Other religions consider heaven and hell and other such realms as “the world beyond.” But we consider them “this shore.” So what is left out that Buddhism considers “the other shore.” Furthermore, what is it we are hoping for when we say that our ancestors, family, and friends who have passed on have gone to this“other shore” if the “other shore” is not the heavenly “great beyond” that many people in other religions think of. And furthermore, what does this “other shore” have to do with us?
In Buddhism, “the other shore” is not the place you go when you die. Rather, it is an awakening to the true state of affairs of the six worlds of birth and death. It is awakening right here and now to what is right here and now. It is seeing through the sham of the futile cycle of birth and death and the ways in which we perpetuate it. We grow up. We see our obsessions and fixations for what they are and start looking beyond our own pain and pleasure and instead see the big picture – a picture free of selfishness but filled with a boundless light of wisdom and a boundless life of compassion.
This other shore is filled with those who hear the Buddha’s teachings and take heed and put them into practice; with those who really look at things as they are; with those who are filled with compassion for others; and ultimately with the buddhas, the awakened ones, who see that beyond birth and death and all its suffering is an underlying peace and joy to which nothing need be added and from which nothing can be taken away.
The awakened ones see that which is Unborn and Deathless. It is the true “other shore” which is no mere afterlife but the true nature of all that is. All of us cherish the hope that those who have passed on have found their way into circumstances that are happier, and more joyful. From the Buddhist point of view, the best possible rebirth would be one in which one could wake up from the delusion of birth and death in the rut of the six worlds.

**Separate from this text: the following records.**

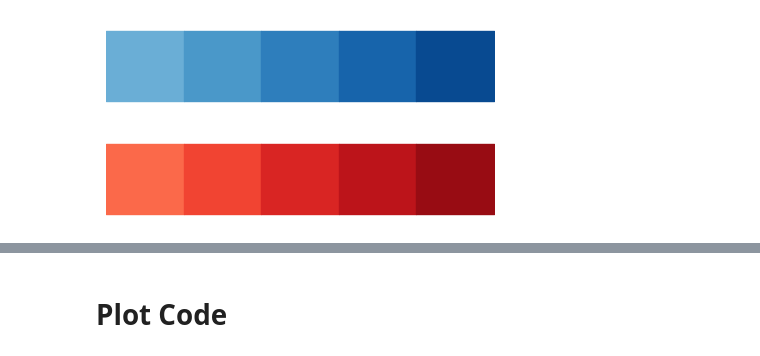
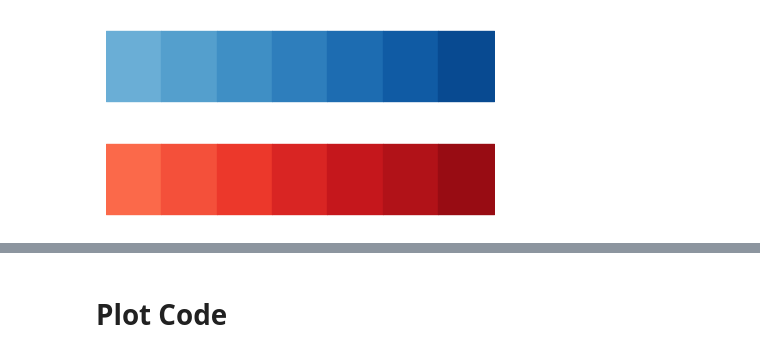
Before and after one commit to ViniciusMikuni/H1Unfold, a Jupyter notebook: plots/Plot_Features_StepEnsembles.ipynb, the cells around one changed output, grey strips where cells are left out. Drawn from its saved outputs; the diff is of its cells as text; code cells hidden in the pictures.

```diff
--- a/plots/Plot_Features_StepEnsembles.ipynb
+++ b/plots/Plot_Features_StepEnsembles.ipynb
@@ -4,37 +4,38 @@ import numpy as np
 import matplotlib.pyplot as plt
 import matplotlib.gridspec as gridspec
 # %%
-N_Ensemble = 5
-
+N_Ensemble = 7
 par_dir = "/global/cfs/cdirs/m3246/twamorka/H1Unfold_Vinny/H1Unfold/plots/" #dir for Tanvi's parallel ensembles
-main_dir = "H1_Feb_Seed1234_emaGetSetWeighs_archL61_closure_ITER4/"
+#main_dir = "H1_Feb_Seed1234_emaGetSetWeighs_archL61_closure_ITER4/"
 run = 'H1_Feb_Seed1234_emaGetSetWeighs_archL61'
 run += '_closure'
 #labels = {'fromscratch':'Baseline', 'pretrained':'PreTrained','finetuned':'Finetuned',}
 labels = {'fromscratch':'Baseline', 'pretrained':'PreTrained'}
 #labels = {'fromscratch':'Baseline'}
+#labels = {'pretrained':'PreTrained'}
+
+
+#par_colors = plt.get_cmap('autumn')(np.linspace(0.8, 0., N_Ensemble))
+#step_colors = plt.get_cmap('winter')(np.linspace(0., .8, N_Ensemble))
+#scratch_colors = plt.get_cmap('cool')(np.linspace(0.5, 1, N_Ensemble))
+#color_maps = [par_colors, step_colors, scratch_colors]
+
+color_maps = ["Blues","Reds","Greens"]
+marker_list= ['o','P','^']
+
+markers = {}
+for i,key in enumerate(labels.keys()):
+    markers[key] = marker_list[i]
+
+colors = {}
+for key, c in zip(labels.keys(), color_maps):
+    colors[key] = plt.get_cmap(c)(np.linspace(0.5, 0.9, N_Ensemble))
+
+for key in colors:
+    plt.figure(figsize=(5, 1))
+    [plt.fill_between([i, i+1], 0, 1, color=c) for i, c in enumerate(colors[key])]
+    plt.xlim(0, N_Ensemble)
+    plt.axis('off')
+# %% [output]
+[figure, added]
+[figure, added]
-# %%
-#par_colors = plt.get_cmap('autumn')(np.linspace(0.8, 0., N_Ensemble))
-#step_colors = plt.get_cmap('winter')(np.linspace(0., .8, N_Ensemble))
-#scratch_colors = plt.get_cmap('cool')(np.linspace(0.5, 1, N_Ensemble))
-#color_maps = [par_colors, step_colors, scratch_colors]
-
-color_maps = ["Blues","Reds","Greens"]
-marker_list= ['o','P','^']
-
-markers = {}
-for i,key in enumerate(labels.keys()):
-    markers[key] = marker_list[i]
-
-colors = {}
-for key, c in zip(labels.keys(), color_maps):
-    colors[key] = plt.get_cmap(c)(np.linspace(0.5, 0.9, N_Ensemble))
-
-for key in colors:
-    plt.figure(figsize=(5, 1))
-    [plt.fill_between([i, i+1], 0, 1, color=c) for i, c in enumerate(colors[key])]
-    plt.xlim(0, N_Ensemble)
-    plt.axis('off')
-# %% [output]
-[figure, removed]
-[figure, removed]
```
Also changed, not shown: parts of 6 cells of this notebook.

And so at this time of the equinox, the time of transition, we express our faith that those who have passed on have not merely passed on to another round of the six worlds of “this shore” but have actually attained the awakening that is the “other shore.” More importantly, however, at this time of transition, balanced as we are between the dark and the light, we should remind ourselves to make the transition from“this shore” of the six worlds to the “other shore” of awakening. That would be the best possible way to commemorate Ohigan both for ourselves and for all others, whether in this world or beyond. In that way, we will truly come to be at one with those who have arrived at “the other shore.”